This means our truck can’t be hot-wired. As an added layer of protection, the tech gave us window stickers that say “No Hot Wire” in hopes that wannabe thieves will see Gulliver is not an easy target and move on.
Gulliver also got two new fuel filters. Like a human liver that rids the body of toxic substances, a fuel filter rids a vehicle’s fuel of harmful debris — rust particles and dirt — to prevent damage to the engine.
Thanks to those transplants, Gulliver’s ready to process the 250 or so 32-gallon tanks of diesel we’ll likely power through on this year’s travel adventures.
Not to be left out, Tagalong got upgraded screening on his screen door. The original screening had steadily deteriorated in the 2.5 years we’ve owned him — to the point that pesky bugs were likely to break through this year. Since we plan to spend time in some humid areas of the country, we didn’t want to risk pests infecting our living quarters.
Bob removed the screen door and took it to Ace Hardware. One day and $60 later, it had been rescreened with thicker, darker material that will not only keep the bugs out, but also protect our entry from sun and heat.
You can just imagine what a beating an RV takes in a year of traveling through different weather. Sometimes it bakes in the sun. Other times, it’s plastered with rain. And then there’s the wind that beats against it.
Wanting to protect Tagalong’s neglected exterior, I spent two days washing and waxing him. That’s one luxury of a long-term RV stay: full hookups and the ability to take care of vehicle maintenance.
The rubber roof sucked up the wax, thirsty for a fresh coat. The sun-facing side of the trailer did the same. The shady side, not quite so thirsty, welcomed the added protection.
All in all, the job took about 10 hours. Next time, we’ll pay someone to do it. But for now, we rest easy knowing our home is well-preserved.

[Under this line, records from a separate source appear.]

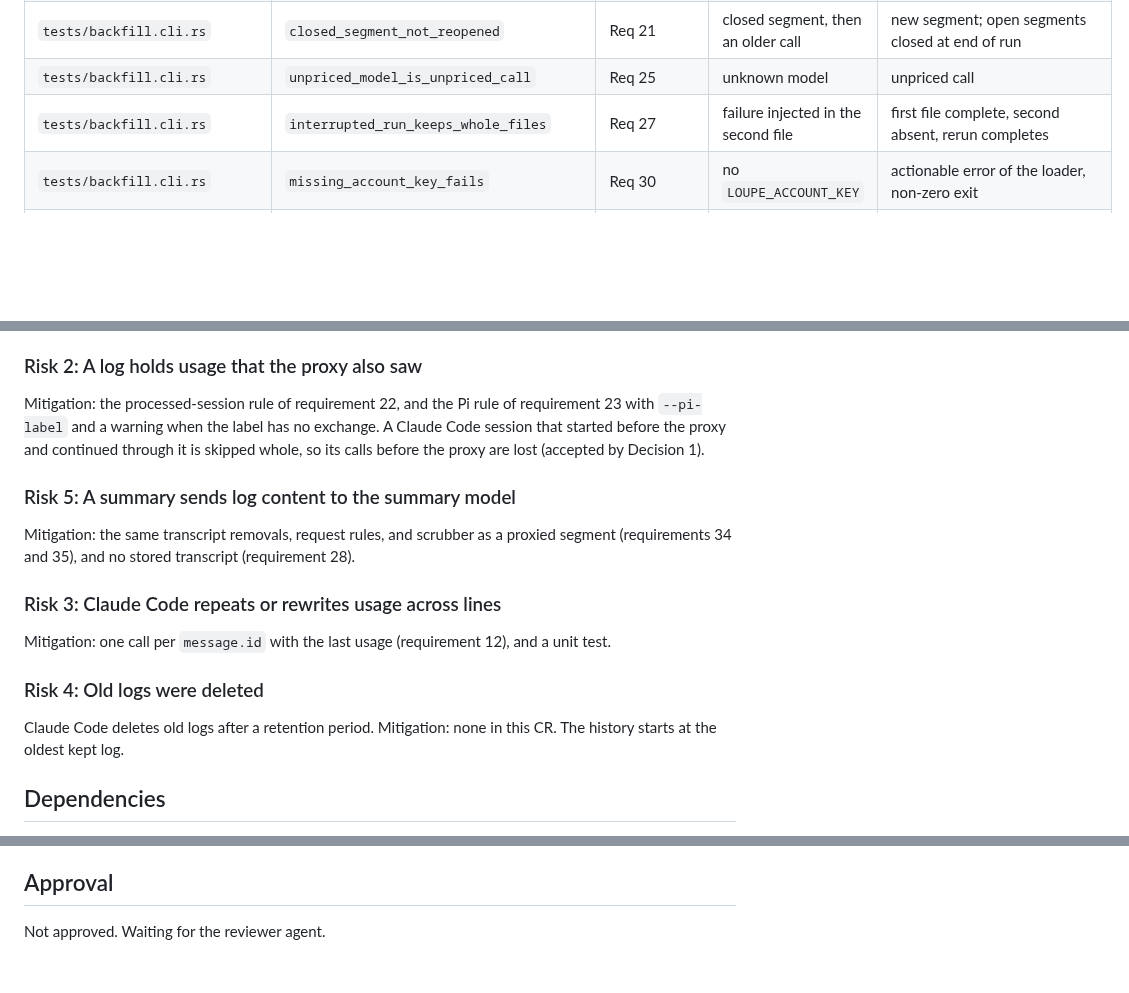
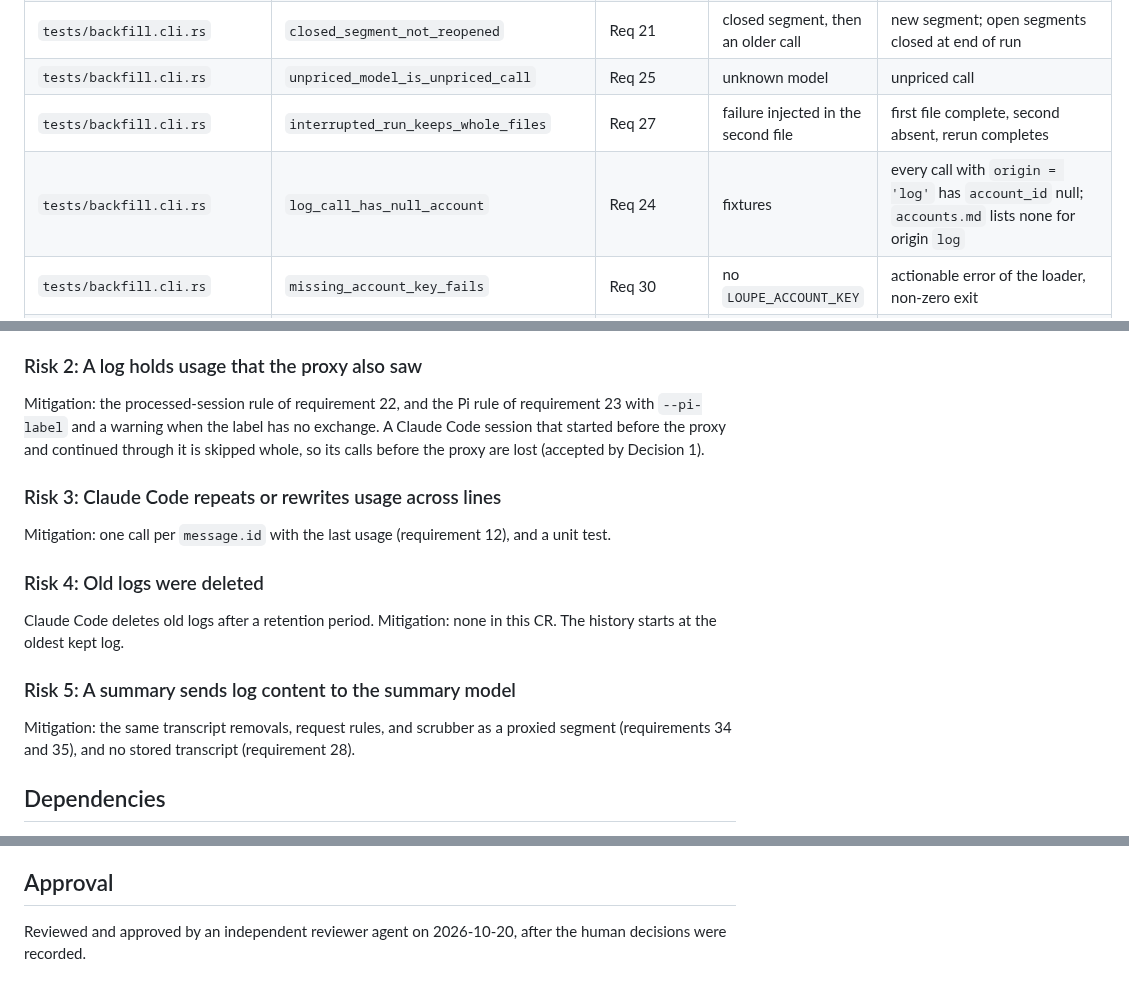
Before and after one commit to desek/agentloupe, a Markdown page: docs/cr/CR-0012-session-log-backfill.md, 3 parts joined by grey strips. GitHub-like rendering; blank space fills up the shorter version.

```diff
--- a/docs/cr/CR-0012-session-log-backfill.md
+++ b/docs/cr/CR-0012-session-log-backfill.md
@@ -274,6 +274,7 @@ flowchart LR
 | `tests/backfill.cli.rs` | `closed_segment_not_reopened` | Req 21 | closed segment, then an older call | new segment; open segments closed at end of run |
 | `tests/backfill.cli.rs` | `unpriced_model_is_unpriced_call` | Req 25 | unknown model | unpriced call |
 | `tests/backfill.cli.rs` | `interrupted_run_keeps_whole_files` | Req 27 | failure injected in the second file | first file complete, second absent, rerun completes |
+| `tests/backfill.cli.rs` | `log_call_has_null_account` | Req 24 | fixtures | every call with `origin = 'log'` has `account_id` null; `accounts.md` lists none for origin `log` |
 | `tests/backfill.cli.rs` | `missing_account_key_fails` | Req 30 | no `LOUPE_ACCOUNT_KEY` | actionable error of the loader, non-zero exit |
 | `tests/backfill.cli.rs` | `pi_label_unmatched_warns` | Req 23 | exchanges only under label `pi-dev` | warning names `--pi-label`; with `--pi-label pi-dev` the boundary is that exchange |
 | `tests/backfill.cli.rs` | `range_does_not_bypass_processed_rule` | Req 4 | `--from` and `--to` over a captured session | no call of that session |
@@ -466,10 +476,6 @@ The formats are not a public contract. Mitigation: the readers skip unknown entr
 
 Mitigation: the processed-session rule of requirement 22, and the Pi rule of requirement 23 with `--pi-label` and a warning when the label has no exchange. A Claude Code session that started before the proxy and continued through it is skipped whole, so its calls before the proxy are lost (accepted by Decision 1).
 
-### Risk 5: A summary sends log content to the summary model
-
-Mitigation: the same transcript removals, request rules, and scrubber as a proxied segment (requirements 34 and 35), and no stored transcript (requirement 28).
-
 ### Risk 3: Claude Code repeats or rewrites usage across lines
 
 Mitigation: one call per `message.id` with the last usage (requirement 12), and a unit test.
@@ -477,6 +483,10 @@ Mitigation: one call per `message.id` with the last usage (requirement 12), and
 ### Risk 4: Old logs were deleted
 
 Claude Code deletes old logs after a retention period. Mitigation: none in this CR. The history starts at the oldest kept log.
+
+### Risk 5: A summary sends log content to the summary model
+
+Mitigation: the same transcript removals, request rules, and scrubber as a proxied segment (requirements 34 and 35), and no stored transcript (requirement 28).
 
 ## Dependencies
 
@@ -517,4 +527,4 @@ None is open.
 
 ## Approval
 
-Not approved. Waiting for the reviewer agent.
+Reviewed and approved by an independent reviewer agent on 2026-10-20, after the human decisions were recorded.
```
Also changed, not shown: other parts of docs/cr/CR-0012-session-log-backfill.md (+16 -7 lines).
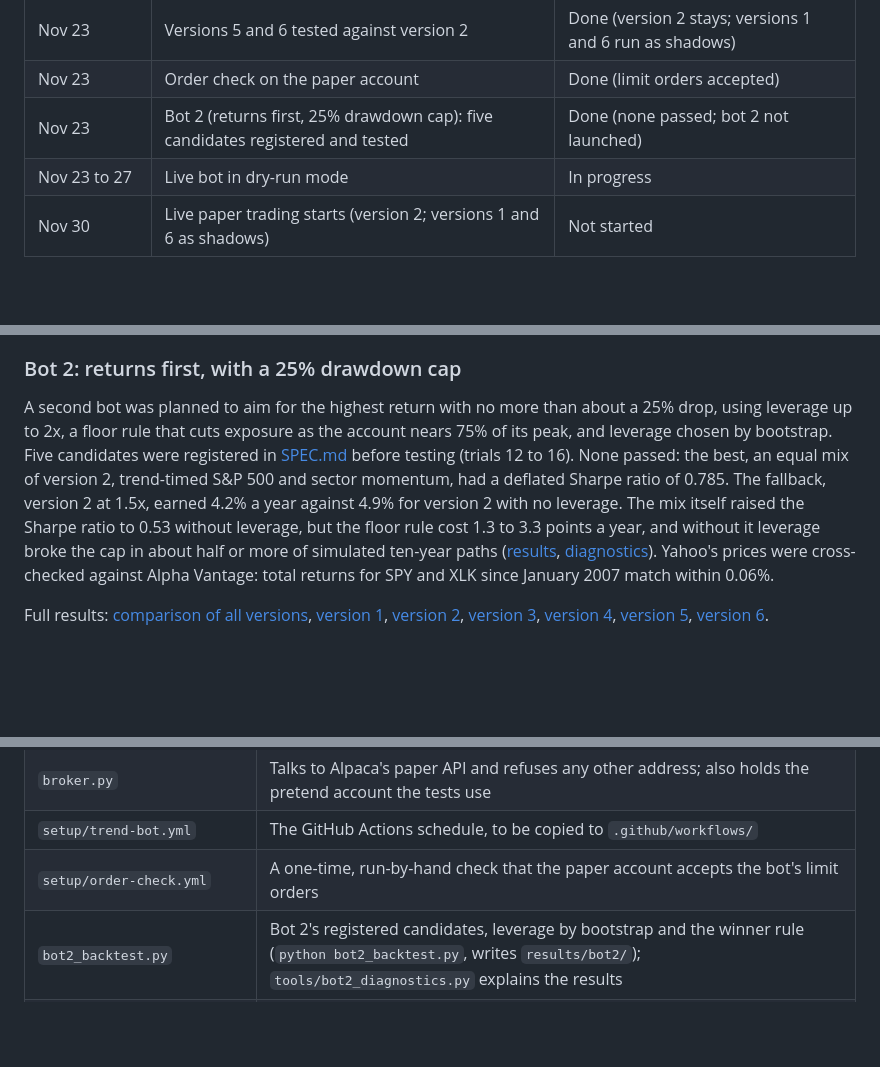
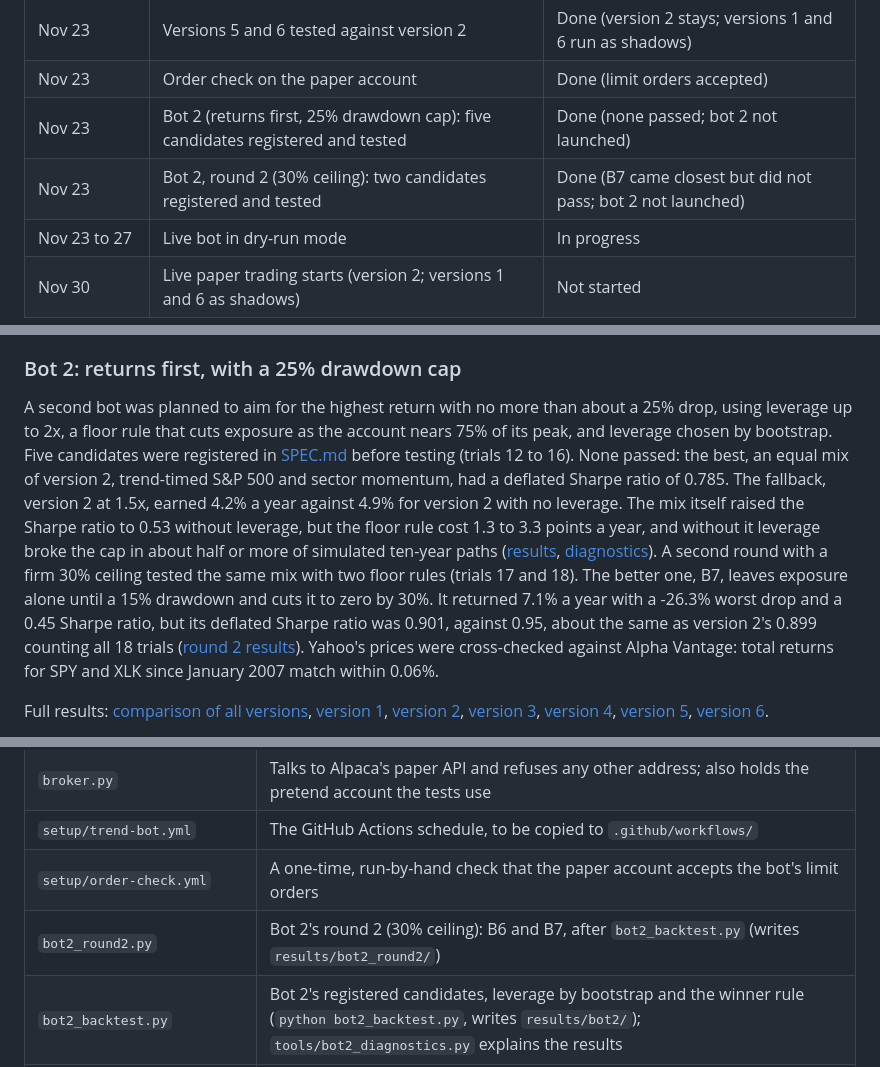
Before and after one commit to matkinson59/trend-bot, a Markdown page: README.md, 3 parts joined by grey strips. Rendered like a GitHub page; blank space fills up the shorter version.

```diff
--- a/README.md
+++ b/README.md
@@ -15,6 +15,7 @@ Built by Miles Atkinson. The rules were written down in a spec before any backte
 | Nov 23 | Versions 5 and 6 tested against version 2 | Done (version 2 stays; versions 1 and 6 run as shadows) |
 | Nov 23 | Order check on the paper account | Done (limit orders accepted) |
 | Nov 23 | Bot 2 (returns first, 25% drawdown cap): five candidates registered and tested | Done (none passed; bot 2 not launched) |
+| Nov 23 | Bot 2, round 2 (30% ceiling): two candidates registered and tested | Done (B7 came closest but did not pass; bot 2 not launched) |
 | Nov 23 to 27 | Live bot in dry-run mode | In progress |
 | Nov 30 | Live paper trading starts (version 2; versions 1 and 6 as shadows) | Not started |
 
@@ -37,7 +38,7 @@ Versions 3 to 6 failed the deflated Sharpe ratio bar (0.875, 0.810, 0.927 and 0.
 
 ### Bot 2: returns first, with a 25% drawdown cap
 
-A second bot was planned to aim for the highest return with no more than about a 25% drop, using leverage up to 2x, a floor rule that cuts exposure as the account nears 75% of its peak, and leverage chosen by bootstrap. Five candidates were registered in [SPEC.md](SPEC.md#bot-2-registered-candidates-nov-23-2026) before testing (trials 12 to 16). None passed: the best, an equal mix of version 2, trend-timed S&P 500 and sector momentum, had a deflated Sharpe ratio of 0.785. The fallback, version 2 at 1.5x, earned 4.2% a year against 4.9% for version 2 with no leverage. The mix itself raised the Sharpe ratio to 0.53 without leverage, but the floor rule cost 1.3 to 3.3 points a year, and without it leverage broke the cap in about half or more of simulated ten-year paths ([results](results/bot2/summary.md), [diagnostics](results/bot2/diagnostics.md)). Yahoo's prices were cross-checked against Alpha Vantage: total returns for SPY and XLK since January 2007 match within 0.06%.
+A second bot was planned to aim for the highest return with no more than about a 25% drop, using leverage up to 2x, a floor rule that cuts exposure as the account nears 75% of its peak, and leverage chosen by bootstrap. Five candidates were registered in [SPEC.md](SPEC.md#bot-2-registered-candidates-nov-23-2026) before testing (trials 12 to 16). None passed: the best, an equal mix of version 2, trend-timed S&P 500 and sector momentum, had a deflated Sharpe ratio of 0.785. The fallback, version 2 at 1.5x, earned 4.2% a year against 4.9% for version 2 with no leverage. The mix itself raised the Sharpe ratio to 0.53 without leverage, but the floor rule cost 1.3 to 3.3 points a year, and without it leverage broke the cap in about half or more of simulated ten-year paths ([results](results/bot2/summary.md), [diagnostics](results/bot2/diagnostics.md)). A second round with a firm 30% ceiling tested the same mix with two floor rules (trials 17 and 18). The better one, B7, leaves exposure alone until a 15% drawdown and cuts it to zero by 30%. It returned 7.1% a year with a -26.3% worst drop and a 0.45 Sharpe ratio, but its deflated Sharpe ratio was 0.901, against 0.95, about the same as version 2's 0.899 counting all 18 trials ([round 2 results](results/bot2_round2/summary.md)). Yahoo's prices were cross-checked against Alpha Vantage: total returns for SPY and XLK since January 2007 match within 0.06%.
 
 Full results: [comparison of all versions](results/comparison.md), [version 1](results/v1/summary.md), [version 2](results/v2/summary.md), [version 3](results/v3/summary.md), [version 4](results/v4/summary.md), [version 5](results/v5/summary.md), [version 6](results/v6/summary.md).
 
@@ -62,6 +63,7 @@ The full rules are in [SPEC.md](SPEC.md).
 | `broker.py` | Talks to Alpaca's paper API and refuses any other address; also holds the pretend account the tests use |
 | `setup/trend-bot.yml` | The GitHub Actions schedule, to be copied to `.github/workflows/` |
 | `setup/order-check.yml` | A one-time, run-by-hand check that the paper account accepts the bot's limit orders |
+| `bot2_round2.py` | Bot 2's round 2 (30% ceiling): B6 and B7, after `bot2_backtest.py` (writes `results/bot2_round2/`) |
 | `bot2_backtest.py` | Bot 2's registered candidates, leverage by bootstrap and the winner rule (`python bot2_backtest.py`, writes `results/bot2/`); `tools/bot2_diagnostics.py` explains the results |
 | `backtest.py` | Runs a spec version with its benchmarks and variants over 2007 to 2026 (`python backtest.py 2`) and writes `results/v1/` to `results/v6/` |
 | `results/` | Summary, daily equity, every trade, every position from entry to exit, and the chart |
```
Also changed, not shown: SPEC.md (+17 -0 lines), results/bot2/summary.md (+3 -3 lines), results/bot2_round2/summary.md (added, +21 -0 lines), results/bot2/equity.png, 8 other files.
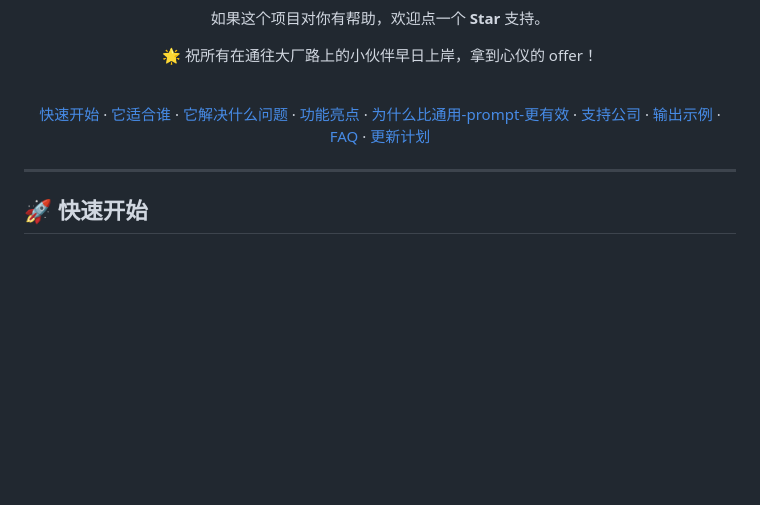
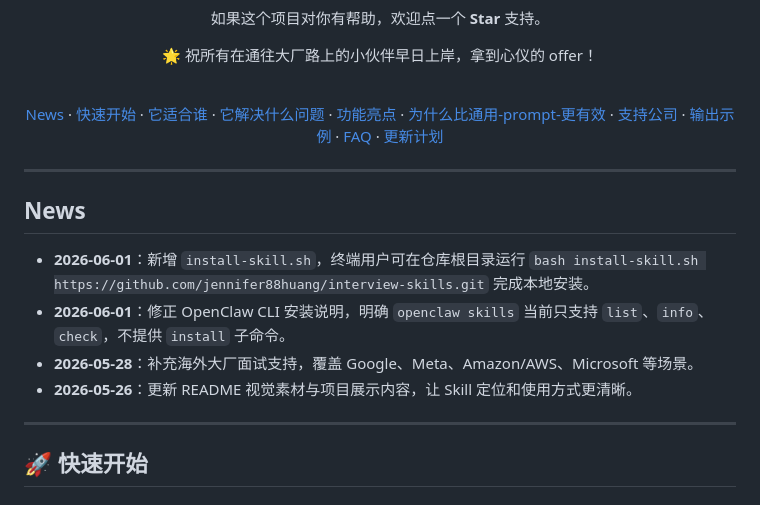
Before and after one commit to jennifer88huang/interview-skills, a Markdown page: README.md, the part around the change. GitHub-like rendering; blank space fills up the shorter version.

Commit message:
Add README news sections

```diff
--- a/README.md
+++ b/README.md
@@ -26,9 +26,18 @@
 <br>
 
 
-[快速开始](#-快速开始) · [它适合谁](#-它适合谁) · [它解决什么问题](#-它解决什么问题) · [功能亮点](#-功能亮点) · [为什么比通用-prompt-更有效](#-为什么比通用-prompt-更有效) · [支持公司](#-支持公司) · [输出示例](#-输出示例) · [FAQ](#-faq) · [更新计划](#-更新计划)
+[News](#news) · [快速开始](#-快速开始) · [它适合谁](#-它适合谁) · [它解决什么问题](#-它解决什么问题) · [功能亮点](#-功能亮点) · [为什么比通用-prompt-更有效](#-为什么比通用-prompt-更有效) · [支持公司](#-支持公司) · [输出示例](#-输出示例) · [FAQ](#-faq) · [更新计划](#-更新计划)
 
 </div>
+
+---
+
+## News
+
+- **2026-06-01**：新增 `install-skill.sh`，终端用户可在仓库根目录运行 `bash install-skill.sh https://github.com/jennifer88huang/interview-skills.git` 完成本地安装。
+- **2026-06-01**：修正 OpenClaw CLI 安装说明，明确 `openclaw skills` 当前只支持 `list`、`info`、`check`，不提供 `install` 子命令。
+- **2026-05-28**：补充海外大厂面试支持，覆盖 Google、Meta、Amazon/AWS、Microsoft 等场景。
+- **2026-05-26**：更新 README 视觉素材与项目展示内容，让 Skill 定位和使用方式更清晰。
 
 ---
 
```
Also changed, not shown: README-en.md (+7 -0 lines).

This is the travel blog of full-time RVers Bob and Lana Gates and our truck, Gulliver, and fifth wheel, Tagalong.